Momoyama : What type of Wagashi confection is it?
“Wagashi (和菓子)” is the word for traditional Japanese sweets and I actually bought a Wagashi confection called “Momoyama (桃山)” today at a supermarket near my house for this blog article.
The Wagashi sweet, Momoyama can be found in many supermarkets around the country and is commonly eaten in daily life in Japan as a casual accompaniment for green tea.
Actually, until I researched the confectionery Momoyama online today, I totally thought it was a kind of “Manju (饅頭)” cake because it looks like that, but I was wrong.
What is the Wagashi Momoyama?
According to the article “桃山 (和菓子)” on Wikipedia Japan, Momoyama is a type of baked Wagashi confection that is categorized as a “Han-Namagashi (半生菓子)”.
Han-Namagashi is one of the classifications of Japanese sweets by water content and refers to the confections whose water content ranges from 10% to 30%.
The Wagashi, Momoyama is made from sweetened white bean paste “Shiro-An (白餡)”, sugar, egg yolk, and a small amount of kudzu arrowroot powder or a type of rice flour called “Mijinko (みじん粉)”.
The ingredients are mixed together, kneaded, molded, and then baked. Therefore, unlike Manju buns, the confection Momoyama contains sweet “Anko (餡子)” bean paste in its dough.
The Momoyama cake is a relatively new Wagashi confection and is often filled with sweet white bean paste.

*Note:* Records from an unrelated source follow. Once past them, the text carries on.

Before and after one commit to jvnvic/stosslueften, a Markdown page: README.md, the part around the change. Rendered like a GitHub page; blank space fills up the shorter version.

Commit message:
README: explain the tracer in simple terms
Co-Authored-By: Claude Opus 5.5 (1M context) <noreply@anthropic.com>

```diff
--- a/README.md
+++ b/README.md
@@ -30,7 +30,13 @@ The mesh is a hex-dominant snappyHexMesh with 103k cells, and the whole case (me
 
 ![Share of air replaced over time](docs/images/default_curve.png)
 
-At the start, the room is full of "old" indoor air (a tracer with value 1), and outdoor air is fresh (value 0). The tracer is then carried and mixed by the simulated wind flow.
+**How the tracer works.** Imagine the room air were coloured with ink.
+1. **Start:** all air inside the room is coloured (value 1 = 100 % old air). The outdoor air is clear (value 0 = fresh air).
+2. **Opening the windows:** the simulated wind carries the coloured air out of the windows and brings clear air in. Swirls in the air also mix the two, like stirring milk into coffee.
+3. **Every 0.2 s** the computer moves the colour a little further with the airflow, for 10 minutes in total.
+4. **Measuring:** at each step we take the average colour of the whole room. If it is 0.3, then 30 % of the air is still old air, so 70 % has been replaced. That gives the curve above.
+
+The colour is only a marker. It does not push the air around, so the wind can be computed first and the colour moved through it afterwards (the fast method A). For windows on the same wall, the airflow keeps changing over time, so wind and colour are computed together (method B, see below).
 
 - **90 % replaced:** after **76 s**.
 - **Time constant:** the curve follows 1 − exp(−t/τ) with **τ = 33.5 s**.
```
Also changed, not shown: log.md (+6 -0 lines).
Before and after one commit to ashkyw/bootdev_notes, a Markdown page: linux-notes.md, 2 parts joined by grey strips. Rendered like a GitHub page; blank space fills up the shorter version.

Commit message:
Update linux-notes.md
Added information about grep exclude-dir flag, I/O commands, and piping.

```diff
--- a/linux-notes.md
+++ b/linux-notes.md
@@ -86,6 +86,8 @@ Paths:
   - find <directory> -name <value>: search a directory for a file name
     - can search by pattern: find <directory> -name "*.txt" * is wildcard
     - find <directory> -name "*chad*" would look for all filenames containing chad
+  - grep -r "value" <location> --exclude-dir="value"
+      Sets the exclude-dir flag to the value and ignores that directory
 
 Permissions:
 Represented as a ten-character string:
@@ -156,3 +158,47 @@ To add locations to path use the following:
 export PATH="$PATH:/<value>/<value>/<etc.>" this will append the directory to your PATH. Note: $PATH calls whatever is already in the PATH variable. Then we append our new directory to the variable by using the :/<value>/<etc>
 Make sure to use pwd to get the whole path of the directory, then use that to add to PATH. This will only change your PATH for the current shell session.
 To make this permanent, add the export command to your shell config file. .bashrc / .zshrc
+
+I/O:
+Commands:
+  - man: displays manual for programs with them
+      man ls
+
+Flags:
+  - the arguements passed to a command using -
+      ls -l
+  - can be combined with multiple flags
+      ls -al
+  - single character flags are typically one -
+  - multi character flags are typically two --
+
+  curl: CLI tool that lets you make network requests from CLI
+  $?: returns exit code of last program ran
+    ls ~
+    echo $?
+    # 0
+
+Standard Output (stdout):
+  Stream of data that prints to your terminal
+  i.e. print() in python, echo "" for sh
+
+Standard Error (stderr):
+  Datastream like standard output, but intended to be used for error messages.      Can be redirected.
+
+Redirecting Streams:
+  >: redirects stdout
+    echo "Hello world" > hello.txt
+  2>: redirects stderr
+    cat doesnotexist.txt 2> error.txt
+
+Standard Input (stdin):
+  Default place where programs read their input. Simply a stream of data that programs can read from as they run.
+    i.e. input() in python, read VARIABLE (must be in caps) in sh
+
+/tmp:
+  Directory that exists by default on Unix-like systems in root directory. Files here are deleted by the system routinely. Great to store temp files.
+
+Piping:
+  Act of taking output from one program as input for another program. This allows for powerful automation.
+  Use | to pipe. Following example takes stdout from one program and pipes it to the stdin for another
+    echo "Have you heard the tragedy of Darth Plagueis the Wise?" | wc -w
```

It is soft and milky, and is characterized by the gentle sweetness that comes from Shiro-An and egg yolk.